Our economic future lies to the north
Following a recent trip to Hong Kong and Singapore, NAB Group Executive, Angela Mentis, writes in The Australian that our economic future is increasingly centred on Asia.
By Angela Mentis, Group Executive, Business Banking
It’s time all of Australia realised our playing field is much bigger than we believe. The reality is it is global, but increasingly centred on Asia and its growing middle class.
Every day Australian businesses are finding more ways to move up the value chain and export our products, professional services and expertise.
Our proximity to Asia provides the Australian economy and Australian business with huge opportunities. Today there are an estimated 500 million middle class people in Asia. That figure is expected to rise to 1.7 billion by 2020 and to more than 3.2 billion by 2030 when they will account for 66% of the global middle class.
By 2050 it is estimated that Asian food imports alone will grow by US$470 billion, offering opportunities for huge growth in our agricultural exports – dairy, beef and crops.
Asia’s share of global output has increased from around 15% in 1952 to almost 30% in 2010, and it is forecast to exceed 50% by 2050.
Volatility in share markets globally this week illustrates just how important China’s economy is. Investors are right to be watchful, but it is important we take a long term view. That’s because the potential is enormous.
The question we need to be asking is are we doing our best as a nation to realise that potential? Are we giving Brand Australia every chance to succeed for decades to come?
Free trade agreements are opening doors throughout the region, the falling Australian dollar is making Australian business more competitive, and technology can enable a small business to compete with a big business.
As Australia’s biggest business bank, NAB knows well the opportunity for our Australian and New Zealand customers who are facing north. About half of our Institutional Banking clients, a third of our Corporate clients and one in ten of our SME clients currently trade with Asia because of the opportunities to grow. NAB is right alongside them – as they grow, so will we.
Australia is uniquely positioned as more of Asia shifts from “build” to “grow and consume”. While resources remain critical to our future, the burgeoning Asian middle-class wants our services – Australian expertise in health, education, governance and business financial and professional services. The demand for agriculture – dairy, beef, seafood and crops – grows daily because in Asia, where food security is paramount, Brand Australia means clean, green and fresh.

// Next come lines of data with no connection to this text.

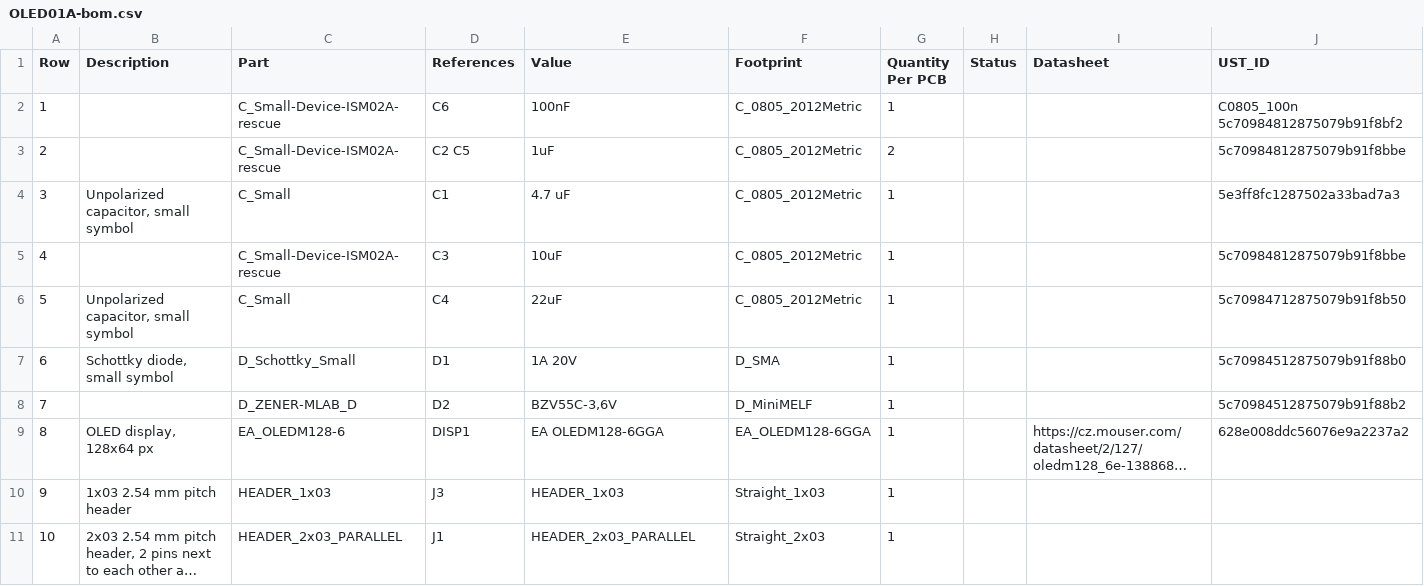
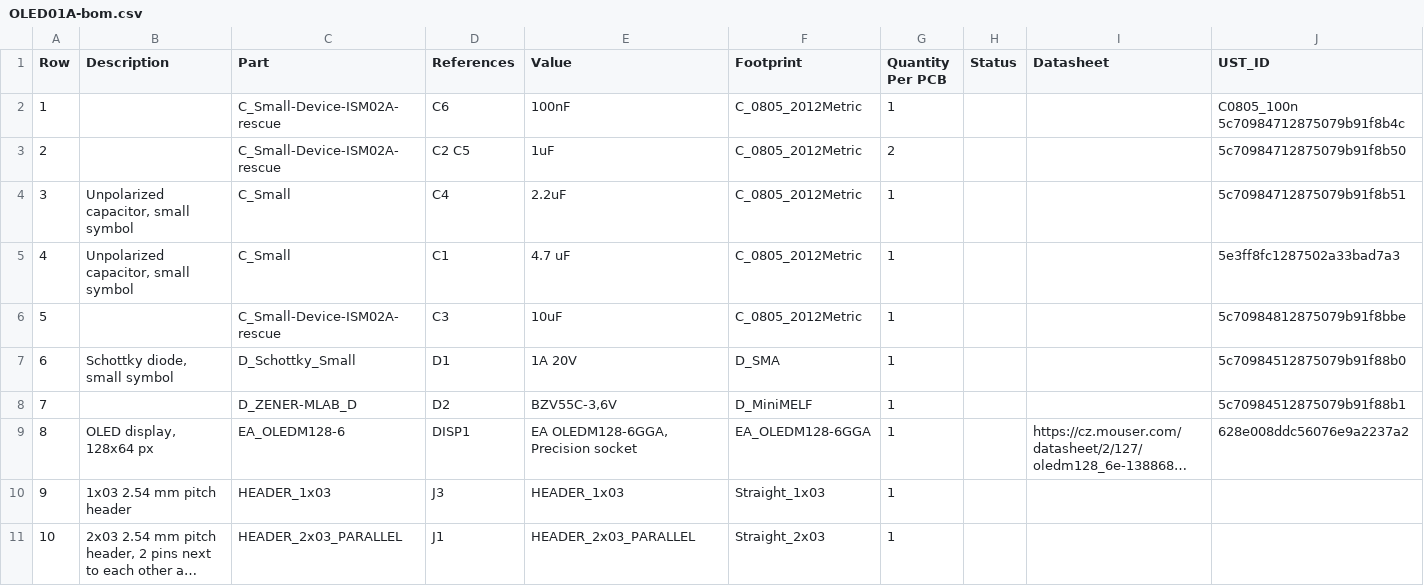
Before and after one commit to mlab-modules/OLED01, a CSV file: doc/gen/OLED01A-bom.csv, drawn as a sheet; only a part is shown; long unchanged cells end in …; removed rows and columns are numbered as before the commit, all else as after; the diff names each change by its address in the sheet, - before the commit and + after, or states it on an @@ line.

```diff
--- a/doc/gen/OLED01A-bom.csv
+++ b/doc/gen/OLED01A-bom.csv
-J2 (UST_ID): C0805_100n 5c70984812875079b91f8bf2
+J2 (UST_ID): C0805_100n 5c70984712875079b91f8b4c
-J3 (UST_ID): 5c70984812875079b91f8bbe
+J3 (UST_ID): 5c70984712875079b91f8b50
+row 4: 3 | Unpolarized capacitor, small symbol | C_Small | C4 | 2.2uF | C_0805_2012Metric | 1 |  |  | 5c70984712875079b91f8b51
@@ column A (Row) renumbered between rows 5 and 6 @@
-row 6: 5 | Unpolarized capacitor, small symbol | C_Small | C4 | 22uF | C_0805_2012Metric | 1 |  |  | 5c70984712875079b91f8b50
-J8 (UST_ID): 5c70984512875079b91f88b2
+J8 (UST_ID): 5c70984512875079b91f88b1
-E9 (Value): EA OLEDM128-6GGA
+E9 (Value): EA OLEDM128-6GGA, Precision socket
```
Also changed, not shown: hw/cam_profi/OLED01A-both_pos.csv, 20 other files.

Australian businesses growing north include Shepparton-based dairy manufacturer Pactum Dairy Group – part of the Freedom Foods Group – which NAB helped introduce and then develop a relationship with China’s Bright Foods and New Hope Group, resulting in a strategic supply agreement for high-quality dairy milk.
And then there’s Skybury Tropical Plantation from Far North Queensland. Skybury is experiencing growing demand for its premier single origin Arabica coffee among coffee lovers in Asia, particularly Singapore, who are attracted by the great taste and company’s green credentials.
These are just two of many Australian companies whose futures are being propelled by the Asian demand for Australian produce and expertise.
The opportunity in Asia is not limited to exports. We also view our role for Australian business and the economy as the bridge that extends both ways. Just as the trade flows shift north, increasingly the investment flows are coming south from Asia.
I was recently in Hong Kong and Singapore with major clients and institutions who are hungry for opportunities in Australia because of the long-term value. They have the capital to invest and are attracted by our natural resources, stability as a nation and economy; and in particular the huge potential pipeline of infrastructure ripe for investment – infrastructure critical to meet the needs of Melbourne and Sydney as they rapidly expand, but also to realise the potential of northern Australia.
This long-term approach our Asian clients take is something Australia’s political and business leaders must heed, and the National Reform Summit co-hosted by The Australian and Australian Financial Review on Wednesday is a show of intent. But the hard work is ahead of us. We must think and act long-term if we are to not just talk and plan for the next phase of nation building but deliver it.
In these pages last weekend, Greg Sheridan warned of the risk to Australia’s reputation as a place to do business posed by the mixed signals sent to investors through decisions such as the cancellation of contracts for the East West link in Melbourne and campaigns against the China free trade agreement. My meetings in Asia tell me these investor concerns are real.
As a nation we must recognise and remember that foreign investment brings new wealth, new opportunity and jobs. That’s why NAB submission to Infrastructure Australia’s first national infrastructure audit advocates for certainty over which projects will be developed. NAB argues that government policy needs to be formed on the back of an agreed plan of infrastructure priorities, based on transparent cost-benefit analysis. This will help realise priority projects by assuring investor confidence – confidence that is vital at a time when Australia is competing with a multitude of other developing and developed markets for capital investment.
Corporate Australia has a significant role to play in advocating for reforms to ensure Australia’s long-term infrastructure requirements are met, but this leadership must extend to our elected representatives. A bipartisan and de-politicised long-term approach has the capacity to deliver greater confidence in the infrastructure pipeline, thereby elevating Australia as a preferred destination for offshore capital.
Our future is in facing north. The potential and possibility is there for enduring growth for the prosperity of generations to come. Build Brand Australia and build our nation.